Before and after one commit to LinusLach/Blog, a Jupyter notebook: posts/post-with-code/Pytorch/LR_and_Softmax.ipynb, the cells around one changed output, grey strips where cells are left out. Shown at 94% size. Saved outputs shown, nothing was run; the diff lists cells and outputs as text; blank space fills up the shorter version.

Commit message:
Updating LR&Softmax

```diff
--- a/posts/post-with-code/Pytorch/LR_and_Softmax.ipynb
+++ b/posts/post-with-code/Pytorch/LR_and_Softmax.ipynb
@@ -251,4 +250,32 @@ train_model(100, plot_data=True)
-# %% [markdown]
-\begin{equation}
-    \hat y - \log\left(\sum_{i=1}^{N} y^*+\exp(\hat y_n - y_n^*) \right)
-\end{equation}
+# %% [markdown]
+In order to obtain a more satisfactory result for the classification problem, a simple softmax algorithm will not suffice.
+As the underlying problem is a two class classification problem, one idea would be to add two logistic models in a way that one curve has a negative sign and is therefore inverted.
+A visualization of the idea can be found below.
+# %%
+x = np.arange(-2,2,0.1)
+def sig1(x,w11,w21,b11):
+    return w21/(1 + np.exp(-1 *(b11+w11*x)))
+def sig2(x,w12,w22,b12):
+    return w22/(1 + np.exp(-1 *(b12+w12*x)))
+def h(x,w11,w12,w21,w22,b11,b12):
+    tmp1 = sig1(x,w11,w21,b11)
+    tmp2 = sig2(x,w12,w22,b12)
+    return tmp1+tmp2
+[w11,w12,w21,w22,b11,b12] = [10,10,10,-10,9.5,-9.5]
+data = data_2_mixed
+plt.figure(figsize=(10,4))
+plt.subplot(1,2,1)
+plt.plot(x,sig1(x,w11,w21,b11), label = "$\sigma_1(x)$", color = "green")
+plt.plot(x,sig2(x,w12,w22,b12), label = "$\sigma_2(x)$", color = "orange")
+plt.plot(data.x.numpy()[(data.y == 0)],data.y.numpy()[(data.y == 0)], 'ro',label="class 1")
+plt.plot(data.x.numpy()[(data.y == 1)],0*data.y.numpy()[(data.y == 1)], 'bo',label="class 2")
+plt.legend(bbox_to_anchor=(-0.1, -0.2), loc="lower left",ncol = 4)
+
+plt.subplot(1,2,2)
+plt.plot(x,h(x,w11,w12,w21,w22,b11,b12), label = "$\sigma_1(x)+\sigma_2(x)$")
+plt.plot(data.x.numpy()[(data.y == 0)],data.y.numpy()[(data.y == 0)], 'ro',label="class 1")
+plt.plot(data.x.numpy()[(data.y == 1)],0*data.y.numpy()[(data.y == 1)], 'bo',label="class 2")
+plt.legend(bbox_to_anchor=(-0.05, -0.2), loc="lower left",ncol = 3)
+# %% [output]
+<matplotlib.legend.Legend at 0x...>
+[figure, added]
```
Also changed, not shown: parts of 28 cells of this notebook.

▶ **What to produce**: What lines in the listing above contain the word "code"? Show each one.

▶ **Exercise response**:
Before and after one commit to LinusLach/Blog, a Jupyter notebook: posts/post-with-code/Pytorch/LR_and_Softmax.ipynb, the cells around one changed output, grey strips where cells are left out. Shown at 94% size. Saved outputs shown, nothing was run; the diff lists cells and outputs as text; blank space fills up the shorter version.
--- a/posts/post-with-code/Pytorch/LR_and_Softmax.ipynb
+++ b/posts/post-with-code/Pytorch/LR_and_Softmax.ipynb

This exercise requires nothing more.